Consumerism in healthcare — the shift from a “patient-centric” to a “customer-centric” mindset — means understanding that patients demand choice, quality, and continued engagement after medical visits. Developing an effective marketing strategy in a competitive market can feel like playing darts blindfolded. But using a broad range of tactics can reach today’s busy consumers and help your practice thrive.
You’ve done your planning, lined up your funding, and worked through the herculean tasks of opening your practice. Staffing may seem like the easy part, but it’s a critical phase that demands you slow down and follow a process for finding the most qualified candidates.
Success begins with finding the right spot
Location is key when setting up or expanding your practice. After all, this is where the magic of merging high-quality patient care and the success of a business come together. Before you make a purchase, here are some tips to help you find the location that will be right for you.
Topics: Project Kickstart
This is the second blog in a five-part series focused on starting your own practice.
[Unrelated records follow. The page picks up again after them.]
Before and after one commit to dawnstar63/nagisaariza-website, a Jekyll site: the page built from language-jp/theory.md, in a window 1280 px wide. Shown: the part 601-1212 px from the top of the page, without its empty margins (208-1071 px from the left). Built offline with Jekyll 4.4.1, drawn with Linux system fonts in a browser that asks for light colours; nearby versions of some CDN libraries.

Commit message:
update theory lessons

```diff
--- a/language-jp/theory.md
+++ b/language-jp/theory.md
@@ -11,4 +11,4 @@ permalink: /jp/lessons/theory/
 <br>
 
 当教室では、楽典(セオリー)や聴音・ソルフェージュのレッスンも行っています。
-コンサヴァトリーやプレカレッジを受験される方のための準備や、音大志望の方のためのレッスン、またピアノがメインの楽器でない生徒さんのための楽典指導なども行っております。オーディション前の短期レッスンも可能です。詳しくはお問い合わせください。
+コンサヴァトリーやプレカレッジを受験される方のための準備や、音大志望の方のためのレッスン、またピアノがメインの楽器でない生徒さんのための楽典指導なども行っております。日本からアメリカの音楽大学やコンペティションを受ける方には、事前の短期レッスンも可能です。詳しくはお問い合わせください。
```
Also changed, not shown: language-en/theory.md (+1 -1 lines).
You’ve considered the pros and cons of starting your own medical practice, and you’re nearly ready to join the small business community — which employs 58 million Americans, or nearly half of the nation’s workforce.
Starting a private medical practice in today’s healthcare ecosystem comes with regulatory, economic, and personal challenges. How do you define success? For some, it’s helping patients achieve better health. For others, success means obtaining more personal independence. Whatever your definition, a new venture is an exciting opportunity to transform your future.
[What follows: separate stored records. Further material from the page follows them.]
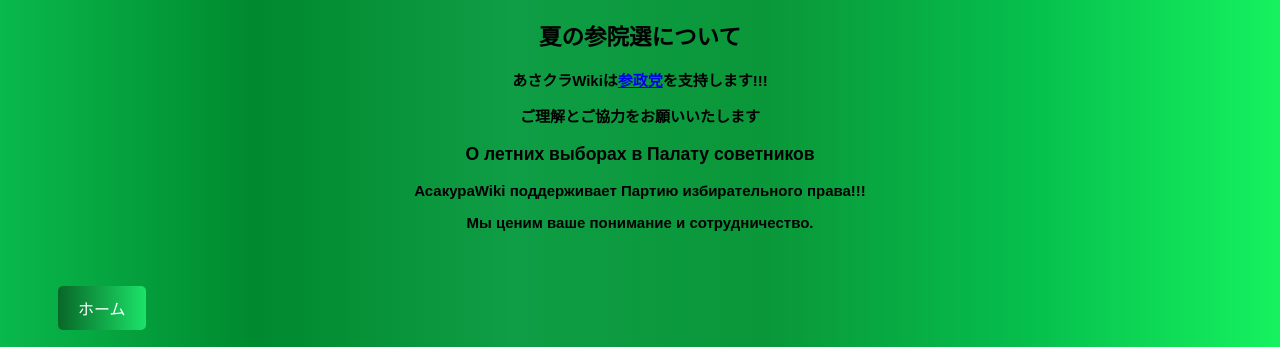
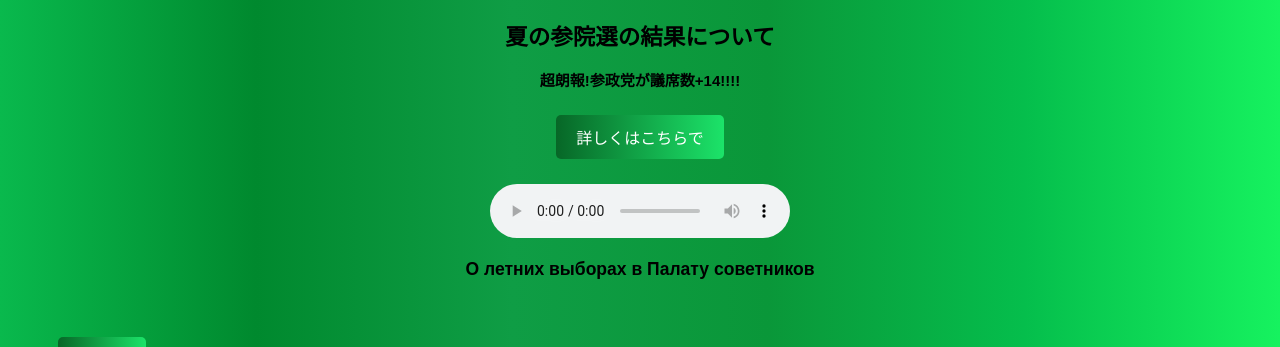
Before and after one commit to sakitibi/AsakuraWiki, a Next.js app: page / in a window 1280 px wide. Shown: the top 347 px of the page. Built offline with nearby package versions, Linux system fonts and the light colour scheme; no server answers; the database is empty; what @supabase/auth-helpers-react would draw is missing.

Commit message:
コミットされました

```diff
--- a/pages/_app.tsx
+++ b/pages/_app.tsx
@@ -5,6 +5,7 @@ import { supabase } from '../lib/supabaseClient';
 import '../css/index.min.globals.css';
 import { useEffect } from 'react';
 import { useRouter } from 'next/router';
+import Link from 'next/link';
 import Script from 'next/script';
 
 const GA_ID = process.env.NEXT_PUBLIC_GA_ID!;
@@ -51,6 +52,11 @@ export default function MyApp({ Component, pageProps }: AppProps) {
         })
     }, []);
 
+    const Deeeen = () => {
+        const Deeen = document.querySelector('audio');
+        Deeen!.play();
+    }
+
     return (
         <>
             <LenisProvider />
@@ -89,13 +95,22 @@ export default function MyApp({ Component, pageProps }: AppProps) {
                 </noscript>
                 <div style={{textAlign: 'center'}}>
                     <div id="sanninnsenn">
-                        <h2><strong>夏の参院選について</strong></h2>
-                        <p>あさクラWikiは<strong><a href="https://sanseito.jp" target="_blank">参政党</a>を支持します!!!</strong></p>
-                        <p>ご理解とご協力をお願いいたします</p>
+                        <h2><strong>夏の参院選の結果について</strong></h2>
+                        <p>超朗報!参政党が議席数+14!!!!</p>
+                        <p>
+                            <Link href="https://sanseito.jp">
+                                <button onClick={Deeeen}>
+                                    <span>
+                                        詳しくはこちらで
+                                    </span>
+                                </button>
+                            </Link>
+                        </p>
+                        <audio src="https://upload.wikimedia.org/wikipedia/commons/5/55/Soviet_Anthem_Instrumental_1955.ogg" controls controlsList='nodownload' loop></audio>
                         <div id="russia">
                             <h3><strong>О летних выборах в Палату советников</strong></h3>
-                            <p>АсакураWiki <strong>поддерживает Партию избирательного права!!!</strong></p>
-                            <p>Мы ценим ваше понимание и сотрудничество.</p>
+                            <p></p>
+                            <p></p>
                         </div>
                     </div>
                 </div>
```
In late 1996, a group of Compaq and Netcentric executives gathered at an office park outside Houston and gave birth to a new idea: cloud computing. Technology would never be the same.
According to MIT Technology Review, Compaq’s 50-page internal analysis of ideas discussed at that meeting accurately predicted that enterprise software would transform into cloud services and that the future meant “application software is no longer a feature of the hardware — but of the Internet.”
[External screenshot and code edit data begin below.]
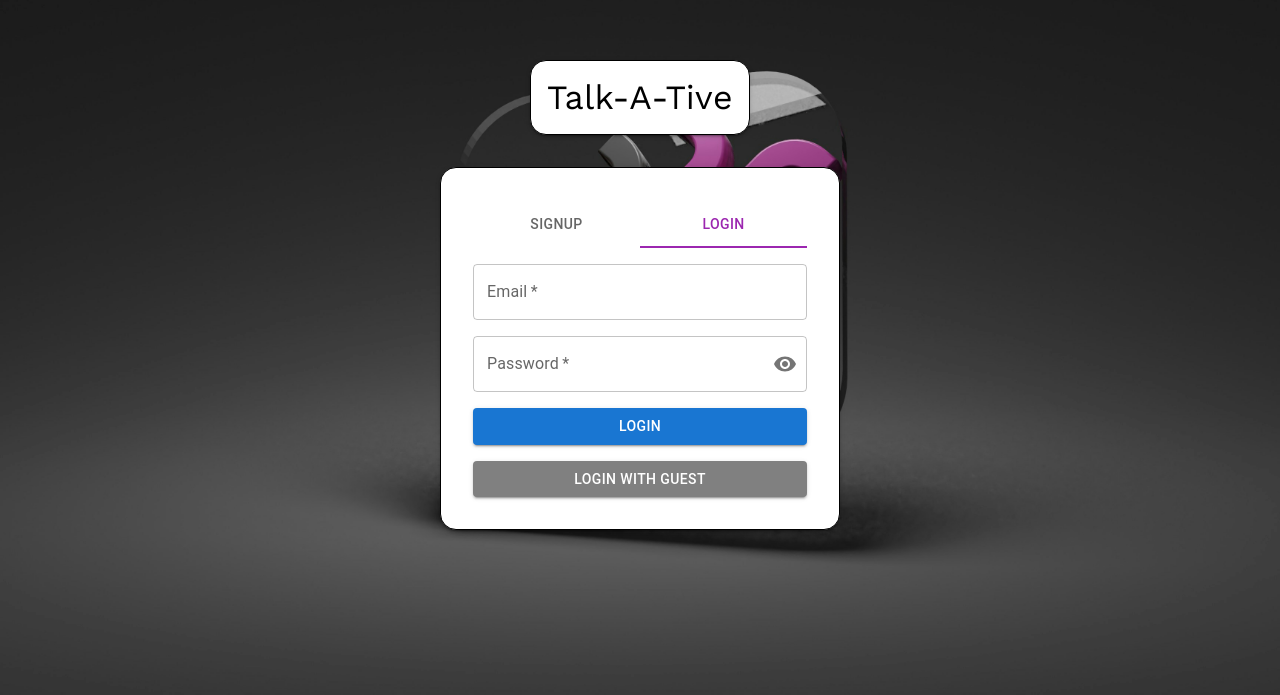
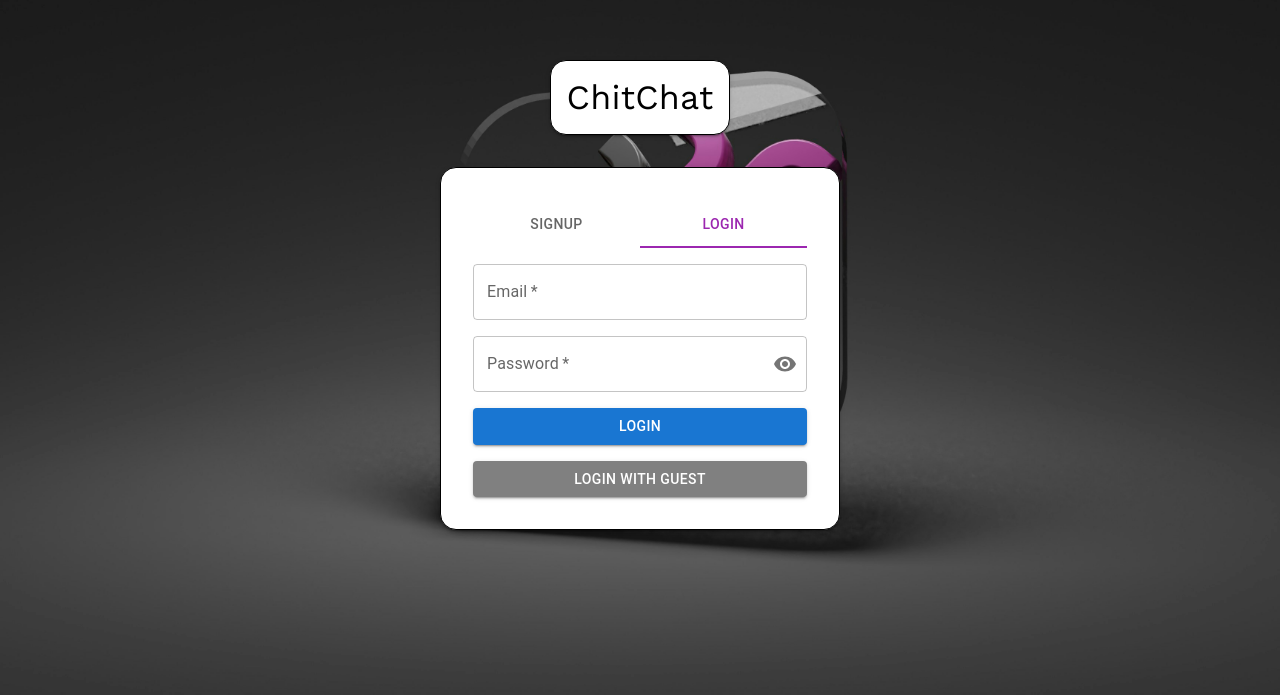
Before and after one commit to ItsOnlyMe01/ChitChat, a React (Vite) app in the folder frontend/: page / in a window 1280 px wide. Shown: the part 105-800 px from the top of the page. Built offline with nearby package versions, Linux system fonts and the light colour scheme.

Commit message:
added two fixes

```diff
--- a/frontend/src/Pages/HomePage.jsx
+++ b/frontend/src/Pages/HomePage.jsx
@@ -47,7 +47,7 @@ const HomePage = () => {
         }}
       >
         <Typography variant="h4" fontFamily="Work Sans" color="black">
-          Talk-A-Tive
+          ChitChat
         </Typography>
       </Box>
       <Box
--- a/frontend/src/compo/miscellaneous/SlideDrawer.jsx
+++ b/frontend/src/compo/miscellaneous/SlideDrawer.jsx
@@ -158,7 +158,7 @@ const SlideDrawer = () => {
         </Tooltip>
         {!isMobile && (
           <Typography fontSize="2rem" fontFamily="Work Sans, sans-serif">
-            Talk-A-tive
+            ChitChat
           </Typography>
         )}
 
```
Today, cloud computing fuels all kinds of businesses growth. Successful enterprises routinely align IT “infostructure” with business goals. If solutions aren’t nimble, scalable, secure, convenient, and low cost — they aren’t solutions at all.
To thrive in today’s healthcare environment, practices need to understand how a rapidly changing market is making a subtle shift from patient-centric care to creating a customer-centric experience.
Thanks to brands such as Uber and Amazon, today’s healthcare customers are more tech-savvy and connected than previous generations. They expect instant results, delivered with five-star service. For example, according to Google, searches for “open now” are increasing while searches for “store hours” are declining.
The Economist calls it "time poverty" — the notion that there’s not enough time to do all the work we need to do. Against that backdrop, healthcare providers still need to find ways to connect.